Records shown:

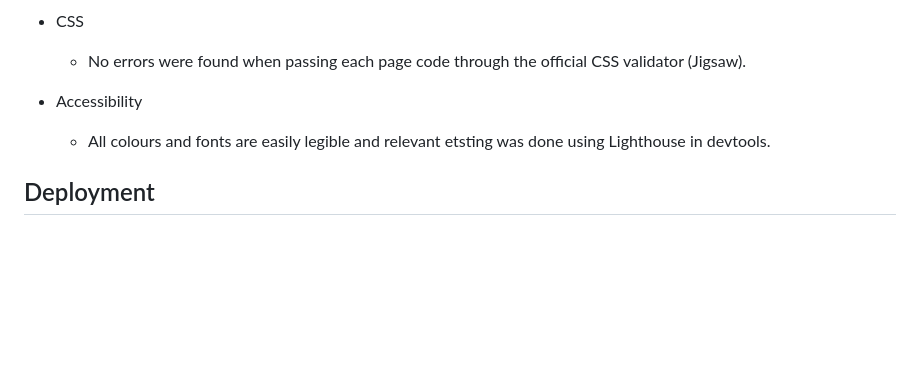
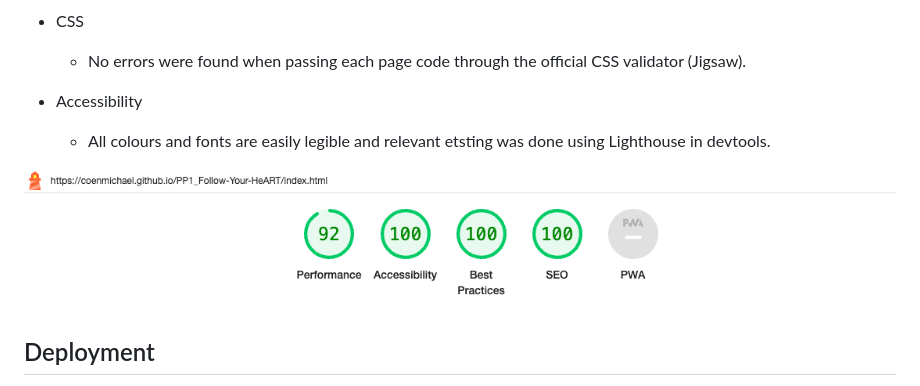
Before and after one commit to CoenMichael/PP1_Follow-Your-HeART, a Markdown page: README.md, the part around the change. GitHub-like rendering; blank space fills up the shorter version.

```diff
--- a/README.md
+++ b/README.md
@@ -76,6 +76,8 @@ The main features on this wesite is a Home page, Classes page, Gallery page and
   - Accessibility
       - All colours and fonts are easily legible and relevant etsting was done using Lighthouse in devtools.
 
+![Screenshot of Lighthouse report results from Devtools](/assets/images/lighthouse_review.png)
+
   ## Deployment
   - The website was deployed to GitHub Pages by doing the following steps:
       - In the GitHub repository, click on the Settings tab.
```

Your goal:
Wherever a line in the entries above holds "Lighthouse", copy that line.

Task answer:
       - All colours and fonts are easily legible and relevant etsting was done using Lighthouse in devtools.
+![Screenshot of Lighthouse report results from Devtools](/assets/images/lighthouse_review.png)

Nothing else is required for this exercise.